How to Improve Your Site’s Crawlability

There are a few things you can do to improve your website’s crawlability. The first step is to make sure you’re using a fast, reliable web host. If you have a WordPress website or blog then make sure you have optimized WordPress hosting. By getting web hosting that’s tailored for your website’s platform, you are ensuring your content displays faster and with fewer errors than it otherwise would. Make sure your chosen WordPress hosting company has a strongly guaranteed uptime so that your site isn’t down when the crawlers visit it for indexing.

The next step is to make sure you have a well-written¬†robots.txt¬†file in place. By including a robots.txt file on your server, you will be able to tell search engines which parts of your website to index. If any particular part of your site would be bad for SEO purposes, such as example or demo content you’ve not deleted yet, then disallow search engines from viewing it.
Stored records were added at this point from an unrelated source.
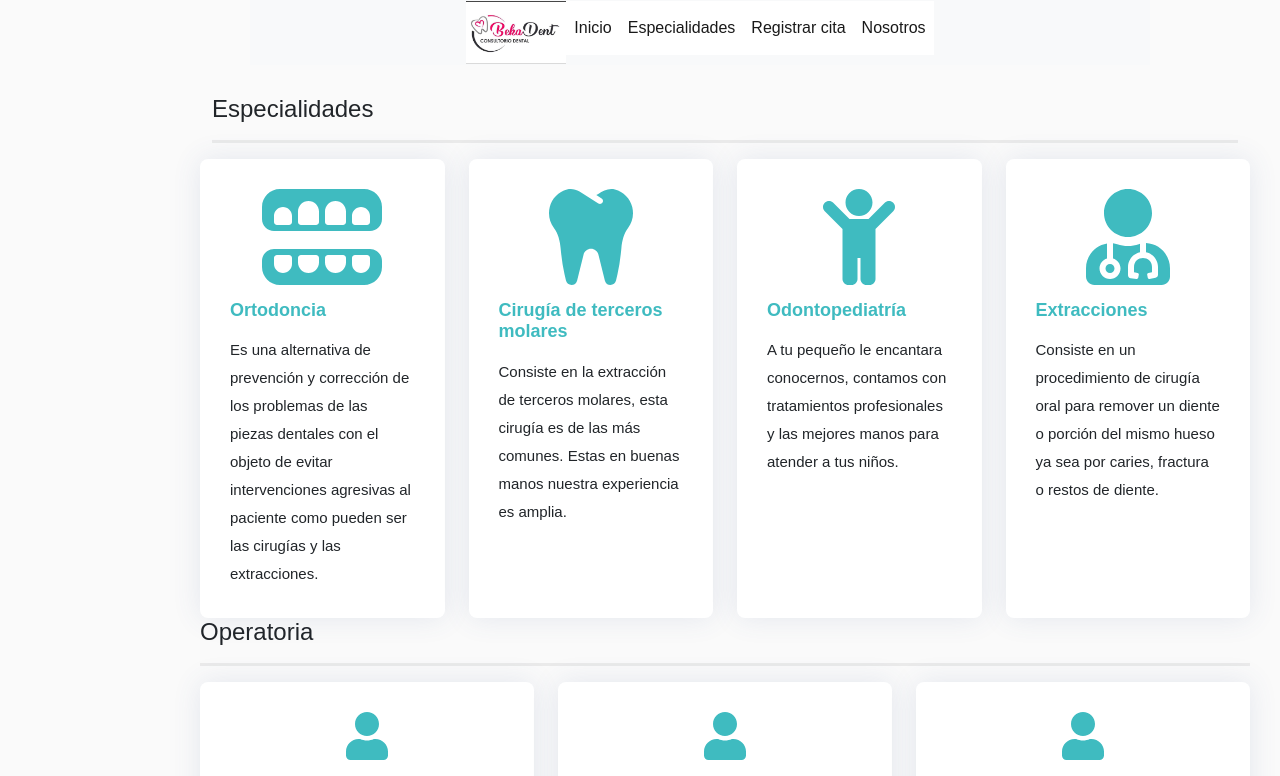
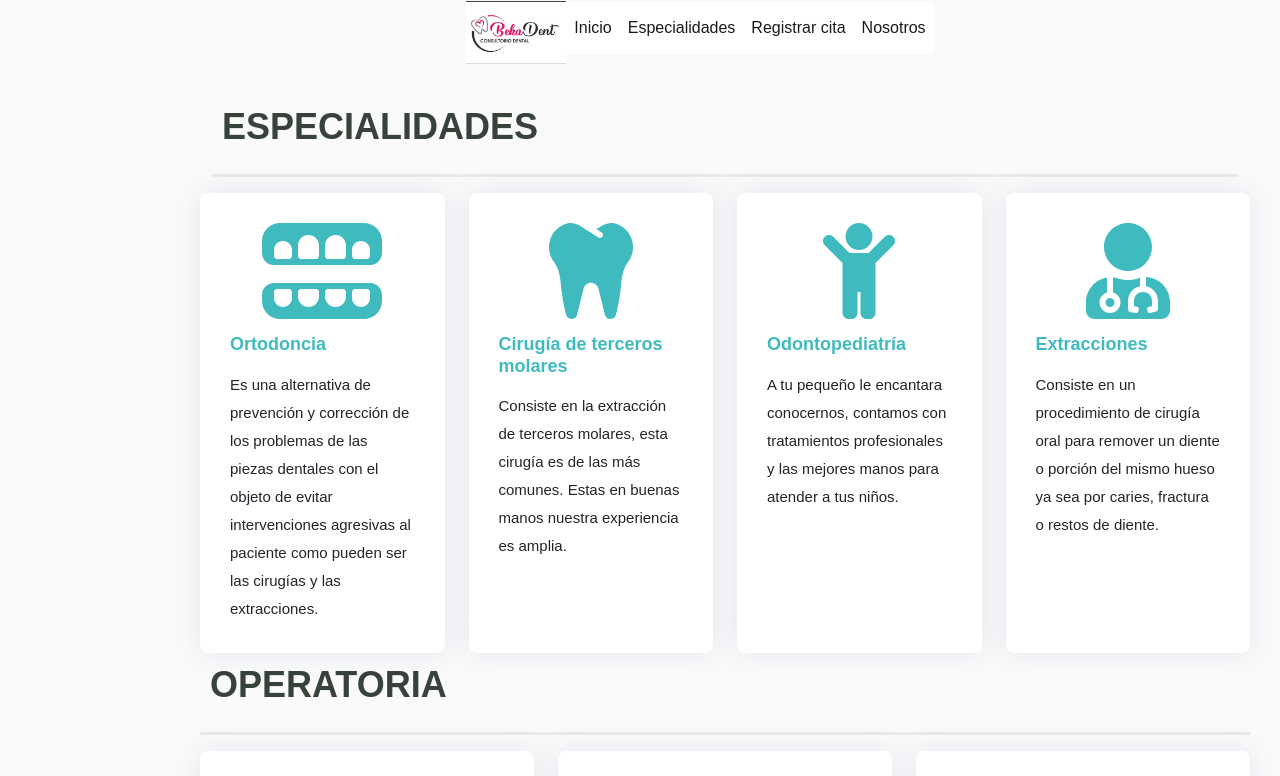
Before and after one commit to JeanAlarcon/Consultorio, a React (Create React App) app: page /especialidades in a window 1280 px wide. Shown: the top 776 px of the page. Built offline with nearby package versions, Linux system fonts and the light colour scheme; no server answers.

Commit message:
coreccion titulo

```diff
--- a/src/Paginas/Tratamientos.jsx
+++ b/src/Paginas/Tratamientos.jsx
@@ -8,7 +8,7 @@ return(
     <div className="containerEspecialidades" data-aos="fade-up">
 
     <div className="container">
-        <h4 className="titlilo">Especialidades</h4>
+        <h4 className="titulo">Especialidades</h4>
         <hr className="solid"></hr>
     </div>
 
@@ -50,7 +50,7 @@ return(
         </div>
 
         <div className="container">
-          <h4 className="titlilo">Operatoria</h4>
+          <h4 className="titulo">Operatoria</h4>
           <hr className="solid"></hr>
         </div>
 
```
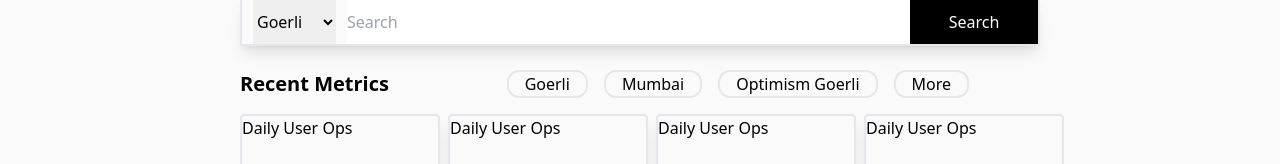
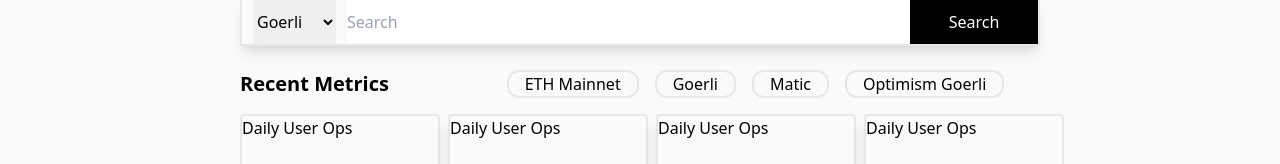
Before and after one commit to jiffy-labs/jiffyscan-frontend, a Next.js app: page / in a window 1280 px wide. Shown: the part 166-330 px from the top of the page. Built offline with nearby package versions, Linux system fonts and the light colour scheme; no server answers.

Commit message:
adding network filter to home page

```diff
--- a/src/components/homepage/LatestBundles.jsx
+++ b/src/components/homepage/LatestBundles.jsx
@@ -49,7 +49,7 @@ const getRowsFromBundleResponse = (bundles) => {
             hash: (
                 <CopyButtonDiv>
                     <a href={'https://www.google.com'}>
-                        {bundle.transactionHash.slice(0, 5) + '...'}
+                        {bundle.transactionHash.slice(0, 3) + '...' + bundle.transactionHash.slice(-3)}
                     </a>
                     <IconButton
                         onClick={() => handleCopy(bundle.transactionHash)}
@@ -66,13 +66,13 @@ const getRowsFromBundleResponse = (bundles) => {
     return rows;
 };
 
-export default function LatestBundles() {
+export default function LatestBundles({network}) {
     const [rows, setRows] = useState([]);
 
     useEffect(() => {
         const fetchUserOps = async () => {
             const response = await fetch(
-                'https://api.jiffyscan.xyz/v0/getLatestBundles'
+                'https://api.jiffyscan.xyz/v0/getLatestBundles?network=' + network + '&first='+ 5
             );
             const BundlesFromResponse = await response.json();
             if ('bundles' in BundlesFromResponse) {
@@ -83,7 +83,7 @@ export default function LatestBundles() {
             }
         };
         fetchUserOps();
-    }, []);
+    }, [network]);
 
     return (
         <div className="flex flex-col py-6 lg:px-4 lg:w-1/2">
--- a/src/components/homepage/LatestUserOps.jsx
+++ b/src/components/homepage/LatestUserOps.jsx
@@ -52,7 +52,7 @@ const getRowsFromUserOpResponse = (userOps) => {
             hash: (
                 <CopyButtonDiv>
                     <a href={'https://www.google.com'}>
-                        {userOp.userOpHash.slice(0, 5) + '...'}
+                        {userOp.userOpHash.slice(0, 5) + '...' + userOp.userOpHash.slice(-3)}
                     </a>
                     <IconButton onClick={() => handleCopy(userOp.userOpHash)}>
                         <ContentCopyIcon size="small" />
@@ -85,13 +85,13 @@ const getRowsFromUserOpResponse = (userOps) => {
     return rows;
 };
 
-export default function LatestUserOps() {
+export default function LatestUserOps({network}) {
     const [rows, setRows] = useState([]);
 
     useEffect(() => {
         const fetchUserOps = async () => {
             const response = await fetch(
-                'https://api.jiffyscan.xyz/v0/getLatestUserOps'
+                'https://api.jiffyscan.xyz/v0/getLatestUserOps?network=' + network + '&first='+ 5
             );
             const userOpsFromResponse = await response.json();
             if ('userOps' in userOpsFromResponse) {
@@ -102,7 +102,7 @@ export default function LatestUserOps() {
             }
         };
         fetchUserOps();
-    }, []);
+    }, [network]);
 
     return (
         <div className="flex flex-col py-6 px-4 lg:w-1/2">
--- /dev/null
+++ b/src/components/homepage/NetworkFilter.jsx
@@ -0,0 +1,23 @@
+import React from "react";
+import { SUPPORTED_NETWORKS } from "@/utils/constants";
+
+function NetworkFilter({ network, handleNetworkChange }) {
+    return (
+        <div className="flex justify-end w-2/3 space-x-4 hidden lg:block">
+            {SUPPORTED_NETWORKS.map((supNetwork) => {
+                return (
+                    <button
+                        className={
+                            network == supNetwork.id ? "rounded-xl border-2 px-4 bg-black text-gray-100" : "rounded-xl border-2 px-4"
+                        }
+                        onClick={() => handleNetworkChange(supNetwork.id)}
+                    >
+                        {supNetwork.name}
+                    </button>
+                );
+            })}
+        </div>
+    );
+}
+
+export default NetworkFilter;
--- a/src/pages/index.js
+++ b/src/pages/index.js
@@ -1,3 +1,4 @@
+import { useState } from 'react';
 import Head from 'next/head';
 import Image from 'next/image';
 import { Inter } from 'next/font/google';
@@ -10,10 +11,22 @@ import RecentMetrics from '@/components/homepage/RecentMetrics';
 import ViewAllBundlesButton from '@/components/homepage/ViewAllBundlesButton';
 import ViewAllUserOpsButton from '@/components/homepage/ViewAllUserOpsButton';
 import LatestBundles from '@/components/homepage/LatestBundles';
+import NetworkFilter from '@/components/homepage/NetworkFilter';
 
 const inter = Inter({ subsets: ['latin'] });
 
 export default function Home() {
+    const [network, setNetwork] = useState('');
+
+    const handleNetworkChange = (newNetwork) => {
+        if (network === newNetwork) {
+            setNetwork('');
+        } else {
+            setNetwork(newNetwork);
+
+        }
+    };
+
     return (
         <>
             <Layout>
@@ -29,20 +42,8 @@ export default function Home() {
                         <h1 className="text-xl font-semibold pb-4 w-1/3">
                             Recent Metrics
                         </h1>
-                        <div className="flex justify-end w-2/3 space-x-4 hidden lg:block">
-                            <button className="rounded-xl border-2 px-4">
-                                Goerli
-                            </button>
-                            <button className="rounded-xl border-2 px-4">
-                                Mumbai
-                            </button>
-                            <button className="rounded-xl border-2 px-4">
-                                Optimism Goerli
-                            </button>
-                            <button className="rounded-xl border-2 px-4">
-                                More
-                            </button>
-                        </div>
+
+                        <NetworkFilter network={network} handleNetworkChange={handleNetworkChange}/>
                     </div>
                     <div className="items-center justify-center mx-auto overflow-auto">
                         <RecentMetrics />
@@ -50,8 +51,8 @@ export default function Home() {
                 </div>
 
                 <div className="flex flex-col sm:flex-row overflow-auto mx-auto lg:w-full">
-                    <LatestBundles />
-                    <LatestUserOps />
+                    <LatestBundles network={network}/>
+                    <LatestUserOps network={network}/>
                 </div>
             </Layout>
         </>
--- /dev/null
+++ b/src/utils/constants.js
@@ -0,0 +1,6 @@
+export const SUPPORTED_NETWORKS = [
+    {name: "ETH Mainnet", id: "mainnet"},
+    {name: "Goerli", id: "goerli"},
+    {name: "Matic", id: "matic"},
+    {name: "Optimism Goerli", id: "optimism-goerli"},
+]
```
If any part of your website is inaccessible to search engine crawlers then you’re reducing the site’s overall crawlability and most likely harming your chances at showing up in search results. Make sure your site’s main content is listed as allowable in your robots.txt file, and that you’re not using too many scripts that crawler bots can’t understand such as JavaScript. This is also a good reason to have text headers and logos, rather than using image files with embedded text.

Website UX

While it may seem that a fully accessible, boring, text-only website would be the best theoretical candidate for maximal site crawlability, users would be turned off by such a dull experience. A balance between crawlability and UX therefore, must be struck. It’s typically considered acceptable in terms of SEO to embellish your site with images, media, animations and special effects. Having lots of efficiently compressed images is actually thought to have a positive impact on search rankings now. To make sure your on-site images and video don’t interfere with search indexers, use meta-tags and hover descriptions to describe each media file being displayed. This will help current generation search engine crawlers identify your media.

Improving UX Without Harming Crawlability

Creative UX designs sometimes require the use of Javascript and other content that isn’t ideal for crawlability. In order to combat the negative impact this content could otherwise have, make sure to use your robots.txt to stop search engines from crawling their containing pages. You can also offer alternative content for devices that aren’t able to view your site’s primary display, such as for browsers and devices incapable of installing flash. Even if you’re using images and animated navigation menus, which crawlers may not be able to read, make sure to include a text-based link structure on the bottom of your website for easier indexing. This will ensure you’re able to provide a great UX and still get your content indexed.

By following these tips and dividing your focus between the UX and crawlability of your site, you will find your content being reached by more visitors without sacrificing creativity or aesthetics. Make use of robots.txt files and always include text descriptions for images and media to conform to search engine crawler standards while maintaining good design practices.